there are several ways to implement Secure Access Service Edge;
a SASE model should be adapted to future business needs and legacy networks.
The term Secure Access Service Edge was coined by the analyst house Gartner. Accordingly, SASE represents a model that defines security as network functionality and delivers it as a cloud service.
However, since the IT reality in many companies looks different, SASE could also be defined as a managed service package: in other words, as a security architecture for which the infrastructure is managed via the cloud.
A key challenge of SD-WANs is that the technology brings with it new security problems. SD-WANs, for example, make it easier to configure a VPN split tunnel for individual branches or branch offices, so that users can access the cloud directly and do not have to go through the corporate WAN and data center first. This improves the user experience and the efficiency of network use – but also creates new security holes.
These could be blocked, for example, by equipping each branch with its own firewall.
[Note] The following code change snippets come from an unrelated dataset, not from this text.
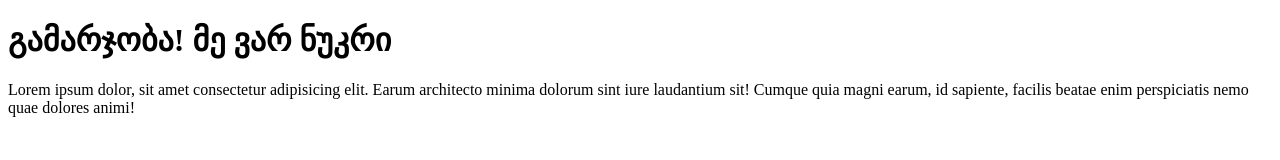
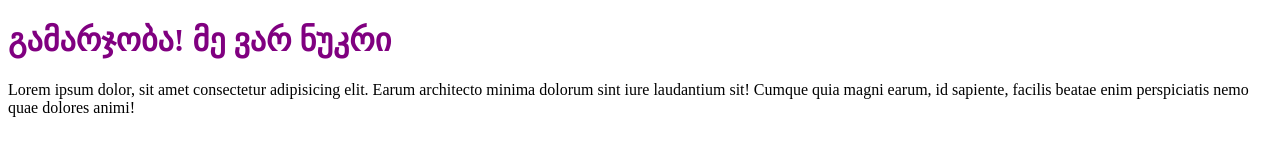
Before and after one commit to EarendilM83/iliauniCourse1, a plain HTML site: page index.html in a window 1280 px wide. Drawn offline with Linux system fonts and the light colour scheme.

Commit message:
Update index.html

```diff
--- a/index.html
+++ b/index.html
@@ -6,7 +6,7 @@
     <title>Iliauni Course 1</title>
 </head>
 <body>
-    <h1>გამარჯობა! მე ვარ ნუკრი</h1>
+    <h1 style="color: purple">გამარჯობა! მე ვარ ნუკრი</h1>
     <p>Lorem ipsum dolor, sit amet consectetur adipisicing elit. Earum architecto minima dolorum sint iure laudantium sit! Cumque quia magni earum, id sapiente, facilis beatae enim perspiciatis nemo quae dolores animi!</p>
 </body>
 </html>
```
On the one hand, this is expensive, on the other hand, it means an immense organizational effort to administrate dozens or even hundreds of firewalls at the same time and to keep them up to date. SASE addresses this problem by integrating security functionalities into the network in the form of a service. Security and network are managed via the cloud, so that administrators can make changes once and roll them out to all locations.
The integration of IT security and networking is not only a further development of the WAN, but also a transformation: branches and company locations can be connected and secured via traditional WANs as well as SD-WANs. Secure Access Service Edge enables companies to equip remote workers, IoT endpoints and everything else with secure connectivity.
Companies who want to rely on SASE in the future can choose from various reference models. The most important at a glance:
Cloud native SASE
According to Gartner’s definition, in the case of cloud-native SASE, all network and security services are made available via the cloud. The only on-premises infrastructure would therefore be a small hardware device that – much like a home router – connects to the cloud instance. Recently, some SASE providers have also started offering software clients that connect computers or IoT endpoints directly to the cloud, making additional hardware unnecessary.
The advantage of cloud-native Secure Access Service Edge: Every environment – including individual devices – can be provided with security and network services at the enterprise level. The disadvantage: SASE provides massive network traffic in larger environments because all security checks are carried out in the cloud. Cloud-native SASE is therefore best suited for distributed organizations with many small units, i.e. branches or branches – such as insurance companies or companies in the retail industry.
Cloud-managed on-premises SASE
The cloud train keeps rolling – but on-premises infrastructure still has a right to exist. Secure Access Service Edge can be managed from the cloud – while all operating units or branches continue to operate their own routers, firewalls, unified threat management systems and other security appliances. Their management via the cloud is critical to success because the usage barriers drop drastically. The great advantage of this model: Security checks run at the local level, which increases performance in extensive environments. The obvious disadvantage is having to equip each location with appropriate hardware.
You should not forget that an on-premises SASE managed from the cloud also protects investments to a certain extent: If your company has only recently built or modernized on-premises infrastructure, the willingness to do so will increase immediately Throwing board, keeping it within limits. A cloud-managed approach enables companies to continue using their newly acquired routers, firewalls and other devices.
Cloud-managed on-premises SASE is particularly suitable for companies in which hundreds or thousands of employees work in one environment – for example in industrial production or in the healthcare sector. Even companies that prefer a DIY approach work best with this model.
Secure Access Service Edge offers a lot of advantages, but also makes the WAN more complex: Network professionals have to deal with numerous questions – such as how security functions are rolled out or how user profiles have to be created. Not every company has the necessary in-house know-how for this.
Managed Secure Access Service Edge has the advantage that an experienced service provider configures and operates the network. The disadvantage is a loss of control. Some managed service providers (MSPs) now also offer co-managed services: Here companies decide which tasks they do themselves and which functions are outsourced to the MSP. Managed SASE is particularly recommended for companies that want to use Secure Access Service Edge as quickly as possible and are also willing to take the risk of losing control.
Quite a few companies – especially large ones – will choose a hybrid form and combine cloud-native with on-premises SASE. Imagine a globally operating law firm that has one or two offices with several hundred employees in each country: In this scenario, the company can use an on-premises security infrastructure for the physical offices, while remote workers have one Cloud-native service can be integrated. (fm)
This article is based on an article from our US sister publication Network World.